4926.png
Call. Nest? Context? Background sounds: * Blue Jay (Cyanocitta cristata)· Date recorded: May 04, 2013. Location: Brinton Brook Sanctuary, Croton, New York USA. Citation: Daniel Parker, XC132681. Accessible at www.xeno-canto.org/132681. ©Creative Commons Attribution-NonCommercial-ShareAlike 3.0}

Conservation

Heritage Status: G5

More Information

Identifiers

  • Catalog of Life Identifier: 3f61710bba9846964dfae86ed68d87ba
  • GBIF: TaxonID: 7060162 TaxonKey: 13889982
  • ITIS: 177128
  • Namebank ID: 3854369
  • SP2000 Accepted Name Code: ITS-177128
  • ZipcodeZoo CritterID: 271

References

  1. International Ornithologists’ Committee. IOC World Bird List 5.2 doi 10.14344/IOC.ML.5.2 link

Bibliography

  • Banks, R. C., R. W. McDiarmid, A. L. Gardner, and W. C. Starnes 2003. Checklist of Vertebrates of the United States, the U.S. Territories, and Canada.
  • Banks, R. C., R. W. McDiarmid, and A. L. Gardner 1987. Checklist of Vertebrates of the United States, the U.S. Territories, and Canada. Resource Publication, no. 166. United States Department of the Interior Fish and Wildlife Service. Washington, D.C., USA. 79.

Contributors

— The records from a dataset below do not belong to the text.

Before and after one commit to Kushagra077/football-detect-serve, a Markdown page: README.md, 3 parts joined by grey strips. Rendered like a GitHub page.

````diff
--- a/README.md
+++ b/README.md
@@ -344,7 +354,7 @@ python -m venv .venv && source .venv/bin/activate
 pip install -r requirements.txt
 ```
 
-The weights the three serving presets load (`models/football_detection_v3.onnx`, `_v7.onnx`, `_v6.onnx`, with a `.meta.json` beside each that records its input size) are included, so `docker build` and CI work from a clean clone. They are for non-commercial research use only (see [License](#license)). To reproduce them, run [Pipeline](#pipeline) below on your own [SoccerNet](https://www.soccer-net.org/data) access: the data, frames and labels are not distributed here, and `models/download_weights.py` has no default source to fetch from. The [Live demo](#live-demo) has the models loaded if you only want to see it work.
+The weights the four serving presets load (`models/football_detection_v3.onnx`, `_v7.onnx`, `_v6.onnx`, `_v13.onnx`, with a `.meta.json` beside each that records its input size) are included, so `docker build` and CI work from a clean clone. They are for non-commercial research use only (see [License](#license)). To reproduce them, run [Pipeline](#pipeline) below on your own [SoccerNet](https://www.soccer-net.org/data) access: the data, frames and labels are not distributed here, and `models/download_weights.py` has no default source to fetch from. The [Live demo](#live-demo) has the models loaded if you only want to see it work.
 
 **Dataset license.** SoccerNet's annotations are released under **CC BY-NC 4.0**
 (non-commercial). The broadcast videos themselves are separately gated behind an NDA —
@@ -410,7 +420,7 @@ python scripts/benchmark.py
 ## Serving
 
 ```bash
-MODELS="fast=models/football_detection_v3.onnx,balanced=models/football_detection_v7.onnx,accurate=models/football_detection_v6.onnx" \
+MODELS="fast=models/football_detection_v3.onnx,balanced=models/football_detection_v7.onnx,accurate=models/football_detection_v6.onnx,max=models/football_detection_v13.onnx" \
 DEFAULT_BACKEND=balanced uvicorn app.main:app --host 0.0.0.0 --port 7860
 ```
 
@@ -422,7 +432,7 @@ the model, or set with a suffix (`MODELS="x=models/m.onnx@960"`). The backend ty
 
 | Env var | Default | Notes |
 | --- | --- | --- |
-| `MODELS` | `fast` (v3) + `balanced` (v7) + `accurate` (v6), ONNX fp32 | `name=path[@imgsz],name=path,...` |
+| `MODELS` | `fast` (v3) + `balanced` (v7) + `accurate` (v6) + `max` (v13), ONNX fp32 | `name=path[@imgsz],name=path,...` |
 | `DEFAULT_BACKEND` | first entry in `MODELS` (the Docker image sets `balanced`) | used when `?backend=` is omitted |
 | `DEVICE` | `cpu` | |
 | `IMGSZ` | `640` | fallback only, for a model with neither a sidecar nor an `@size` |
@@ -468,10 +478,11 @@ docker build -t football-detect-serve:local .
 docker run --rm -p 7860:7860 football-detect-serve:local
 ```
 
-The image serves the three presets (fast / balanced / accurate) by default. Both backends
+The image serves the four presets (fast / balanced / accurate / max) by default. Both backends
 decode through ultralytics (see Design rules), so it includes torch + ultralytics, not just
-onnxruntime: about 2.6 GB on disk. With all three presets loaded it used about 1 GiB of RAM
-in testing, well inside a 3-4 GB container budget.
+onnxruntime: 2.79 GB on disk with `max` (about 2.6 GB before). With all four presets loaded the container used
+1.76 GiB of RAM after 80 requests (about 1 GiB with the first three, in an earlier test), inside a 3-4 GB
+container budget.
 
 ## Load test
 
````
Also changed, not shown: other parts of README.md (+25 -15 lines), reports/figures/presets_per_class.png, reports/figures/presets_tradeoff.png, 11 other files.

  • Brands, S.J. (comp.) 1989-present. The Taxonomicon. Universal Taxonomic Services, Zwaag, The Netherlands. Accessed January 9, 2012.

Page Notes